The problem
Whichever lines of the entries hold the word "export" should be identified and copied.

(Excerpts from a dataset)
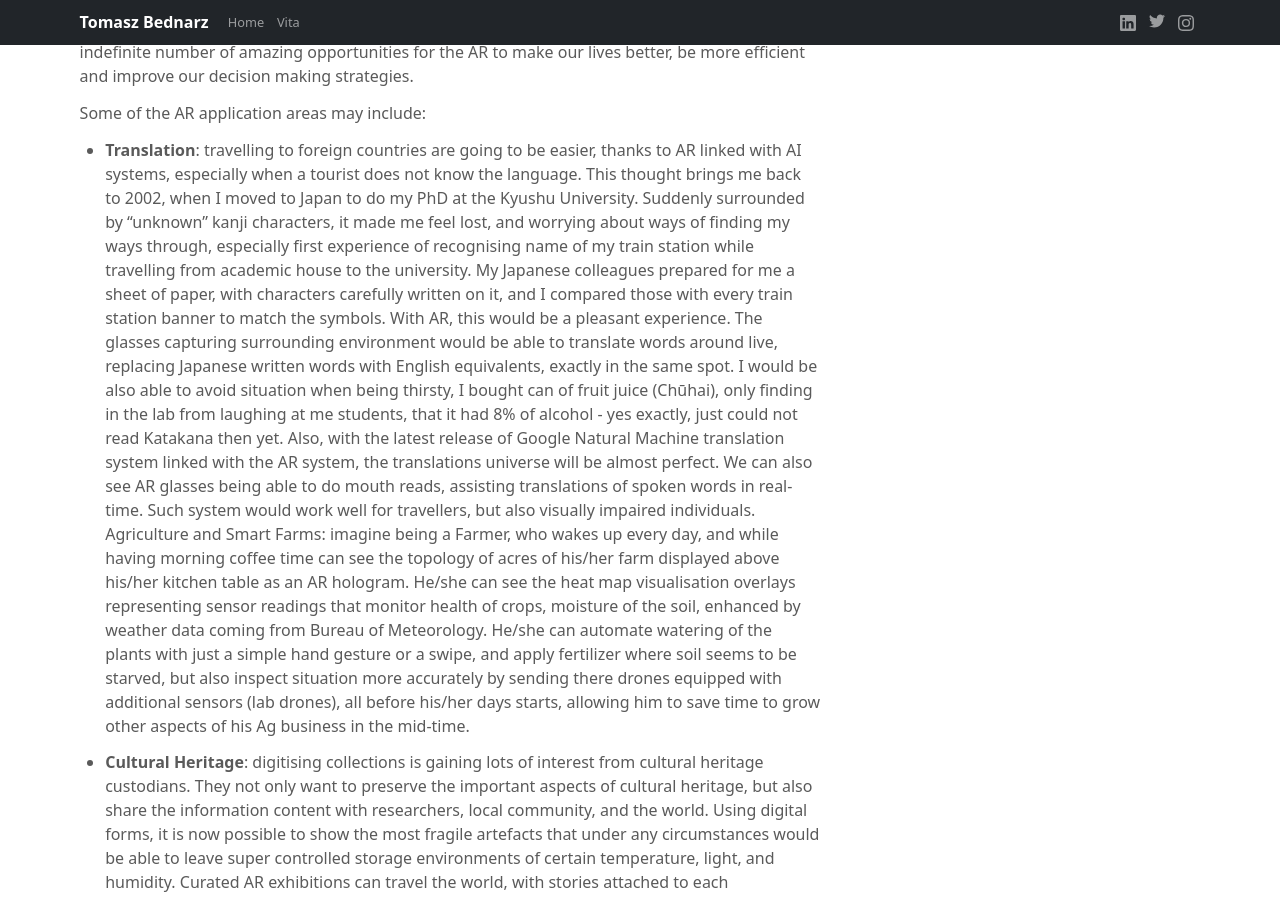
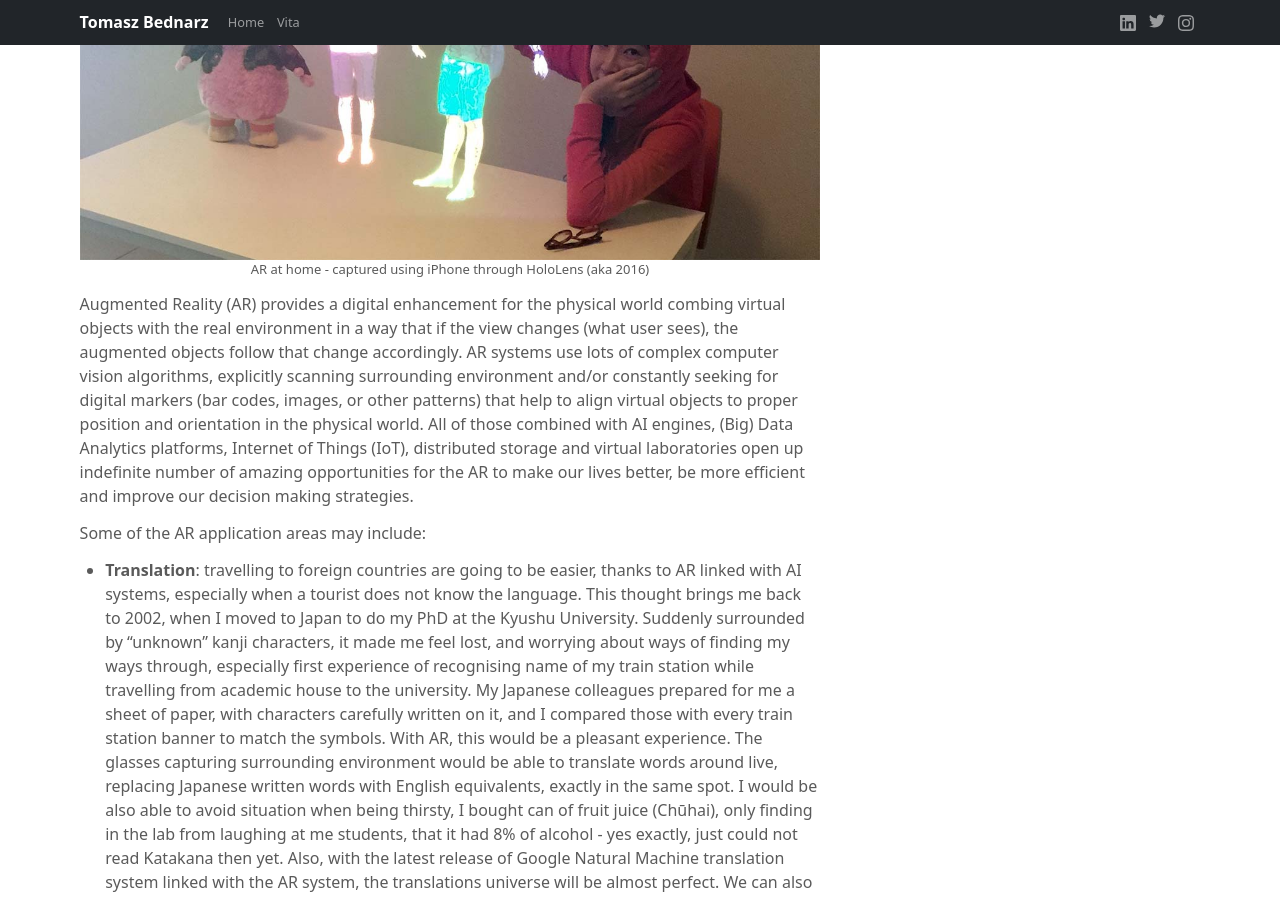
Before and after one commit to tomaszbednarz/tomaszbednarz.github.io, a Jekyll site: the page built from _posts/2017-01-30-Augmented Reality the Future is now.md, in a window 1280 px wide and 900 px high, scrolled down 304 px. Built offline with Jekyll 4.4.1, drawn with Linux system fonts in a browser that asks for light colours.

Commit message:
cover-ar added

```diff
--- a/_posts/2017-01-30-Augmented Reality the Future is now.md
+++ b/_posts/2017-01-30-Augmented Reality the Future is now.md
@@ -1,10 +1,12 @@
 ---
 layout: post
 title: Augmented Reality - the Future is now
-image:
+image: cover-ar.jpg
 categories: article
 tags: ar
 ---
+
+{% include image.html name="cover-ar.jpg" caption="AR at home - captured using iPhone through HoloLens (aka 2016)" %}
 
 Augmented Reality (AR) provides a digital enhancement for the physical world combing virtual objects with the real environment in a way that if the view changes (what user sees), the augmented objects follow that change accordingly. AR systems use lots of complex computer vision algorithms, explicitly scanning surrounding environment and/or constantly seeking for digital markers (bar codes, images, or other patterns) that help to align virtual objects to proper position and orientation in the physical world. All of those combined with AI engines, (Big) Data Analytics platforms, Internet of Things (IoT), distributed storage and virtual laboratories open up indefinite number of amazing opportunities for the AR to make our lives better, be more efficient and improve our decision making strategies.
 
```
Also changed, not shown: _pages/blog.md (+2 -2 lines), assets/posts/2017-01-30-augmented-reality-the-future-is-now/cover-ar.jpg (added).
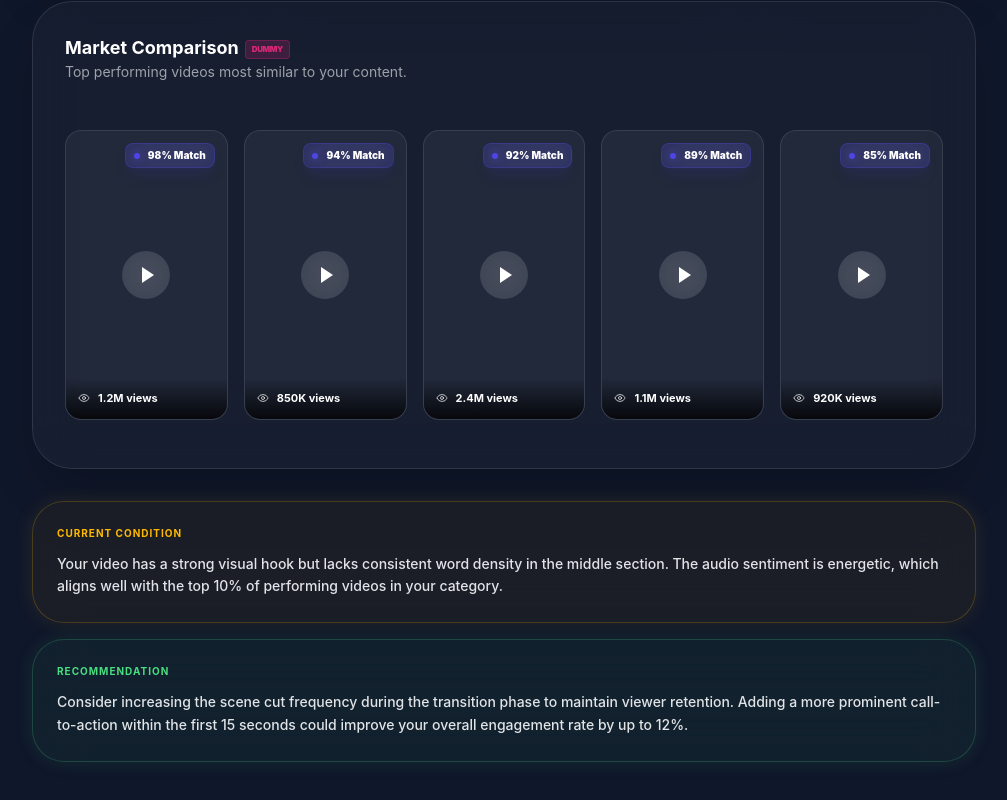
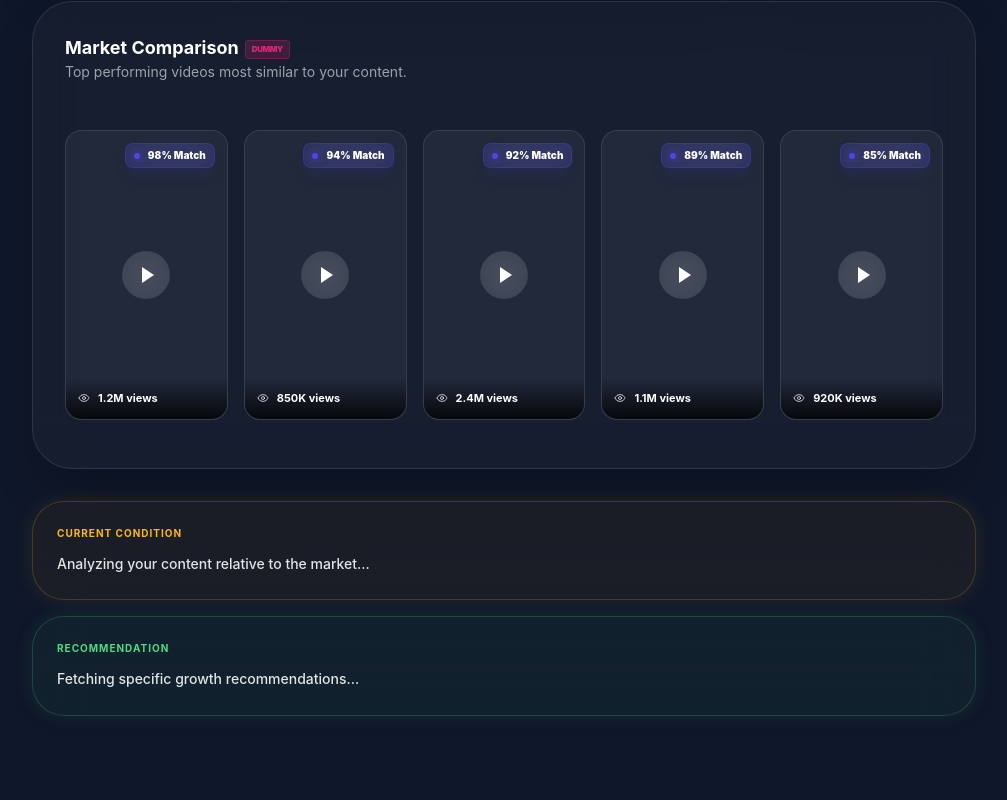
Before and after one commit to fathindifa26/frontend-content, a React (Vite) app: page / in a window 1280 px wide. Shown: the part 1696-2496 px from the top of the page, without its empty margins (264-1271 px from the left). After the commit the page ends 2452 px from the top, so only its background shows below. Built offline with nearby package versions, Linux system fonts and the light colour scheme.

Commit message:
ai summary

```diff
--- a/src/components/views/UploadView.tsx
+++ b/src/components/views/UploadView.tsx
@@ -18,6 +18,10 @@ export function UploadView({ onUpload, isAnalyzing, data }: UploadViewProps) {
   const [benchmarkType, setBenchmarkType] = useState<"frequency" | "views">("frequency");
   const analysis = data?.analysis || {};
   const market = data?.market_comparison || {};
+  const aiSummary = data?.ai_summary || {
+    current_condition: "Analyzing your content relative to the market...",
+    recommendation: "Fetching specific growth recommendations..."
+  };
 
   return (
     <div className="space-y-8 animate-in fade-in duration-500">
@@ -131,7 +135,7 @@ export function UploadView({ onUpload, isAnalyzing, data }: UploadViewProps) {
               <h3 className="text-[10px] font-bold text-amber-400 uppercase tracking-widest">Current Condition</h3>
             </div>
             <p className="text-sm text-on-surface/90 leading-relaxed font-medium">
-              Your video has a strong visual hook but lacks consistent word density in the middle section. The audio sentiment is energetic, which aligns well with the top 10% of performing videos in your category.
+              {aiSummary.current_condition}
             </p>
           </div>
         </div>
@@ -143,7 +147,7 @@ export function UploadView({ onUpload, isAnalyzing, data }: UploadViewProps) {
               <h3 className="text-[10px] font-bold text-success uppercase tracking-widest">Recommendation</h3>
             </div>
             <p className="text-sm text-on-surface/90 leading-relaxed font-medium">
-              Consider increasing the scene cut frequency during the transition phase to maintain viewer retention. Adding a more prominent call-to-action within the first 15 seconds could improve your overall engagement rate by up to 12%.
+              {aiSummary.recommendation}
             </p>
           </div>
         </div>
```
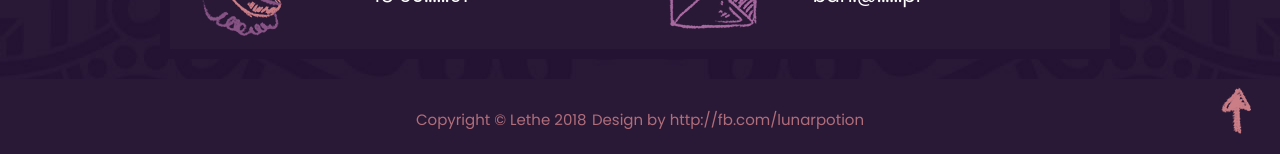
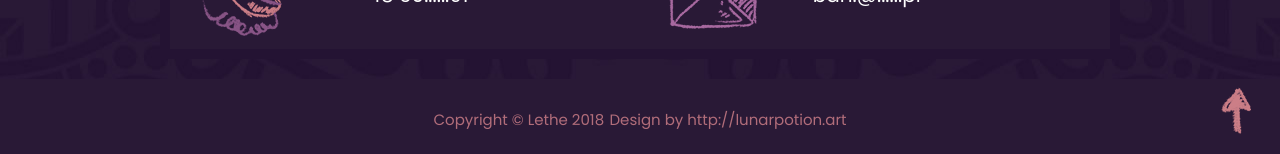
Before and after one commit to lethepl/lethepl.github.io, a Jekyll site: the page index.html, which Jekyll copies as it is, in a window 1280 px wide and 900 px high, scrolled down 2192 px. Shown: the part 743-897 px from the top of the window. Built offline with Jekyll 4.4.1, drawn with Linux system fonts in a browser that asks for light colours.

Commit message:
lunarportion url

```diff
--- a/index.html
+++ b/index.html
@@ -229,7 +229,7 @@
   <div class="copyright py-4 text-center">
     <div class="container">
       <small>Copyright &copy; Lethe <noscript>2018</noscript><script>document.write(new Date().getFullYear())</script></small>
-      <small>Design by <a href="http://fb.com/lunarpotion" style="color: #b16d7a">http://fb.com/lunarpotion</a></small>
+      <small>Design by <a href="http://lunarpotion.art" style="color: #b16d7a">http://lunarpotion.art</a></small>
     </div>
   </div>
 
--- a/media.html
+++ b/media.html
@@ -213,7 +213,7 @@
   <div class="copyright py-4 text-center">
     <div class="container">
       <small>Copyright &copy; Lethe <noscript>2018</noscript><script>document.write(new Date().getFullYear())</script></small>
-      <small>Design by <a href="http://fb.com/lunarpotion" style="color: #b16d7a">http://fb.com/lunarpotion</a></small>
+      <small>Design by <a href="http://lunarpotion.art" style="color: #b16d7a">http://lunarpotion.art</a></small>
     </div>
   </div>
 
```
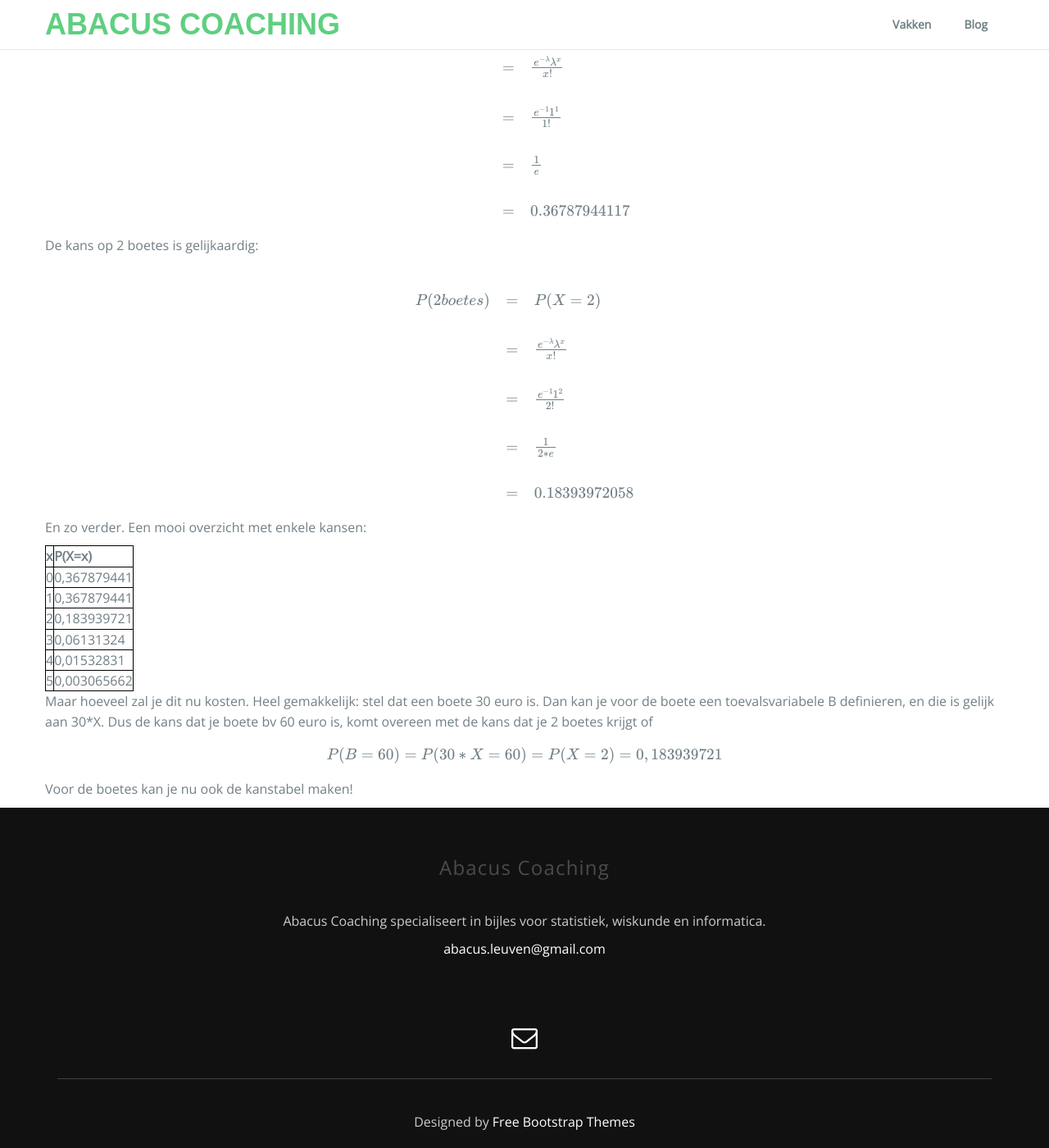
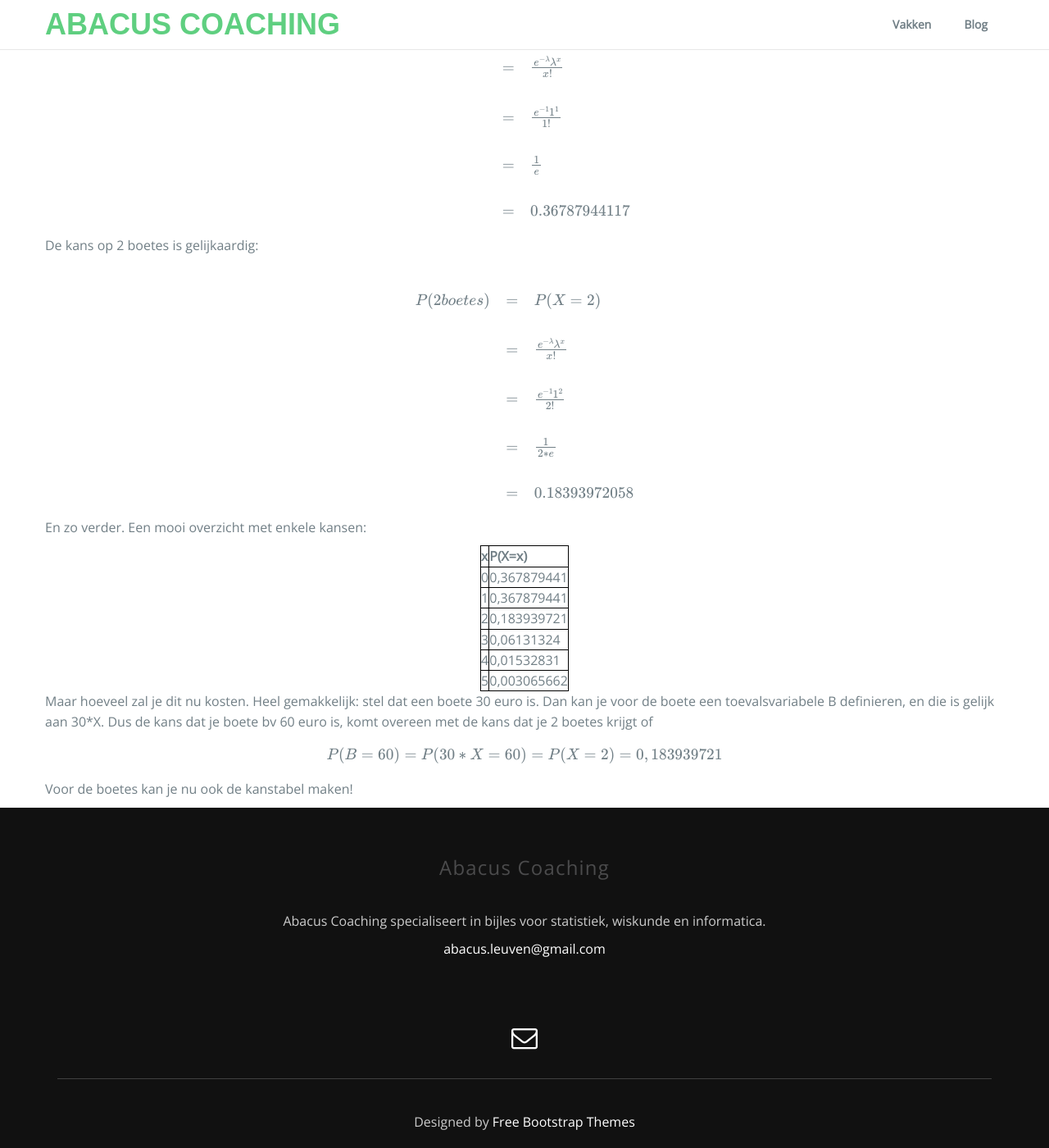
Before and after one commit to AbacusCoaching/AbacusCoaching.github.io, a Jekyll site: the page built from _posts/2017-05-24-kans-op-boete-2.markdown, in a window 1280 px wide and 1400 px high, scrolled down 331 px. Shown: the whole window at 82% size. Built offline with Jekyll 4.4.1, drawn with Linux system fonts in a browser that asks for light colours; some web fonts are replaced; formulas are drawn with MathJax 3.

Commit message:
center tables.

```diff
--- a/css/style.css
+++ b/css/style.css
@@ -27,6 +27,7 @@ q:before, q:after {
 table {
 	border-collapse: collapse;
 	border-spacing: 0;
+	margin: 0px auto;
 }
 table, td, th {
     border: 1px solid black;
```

Completed task
@@ -18,6 +18,10 @@ export function UploadView({ onUpload, isAnalyzing, data }: UploadViewProps) {
@@ -131,7 +135,7 @@ export function UploadView({ onUpload, isAnalyzing, data }: UploadViewProps) {
@@ -143,7 +147,7 @@ export function UploadView({ onUpload, isAnalyzing, data }: UploadViewProps) {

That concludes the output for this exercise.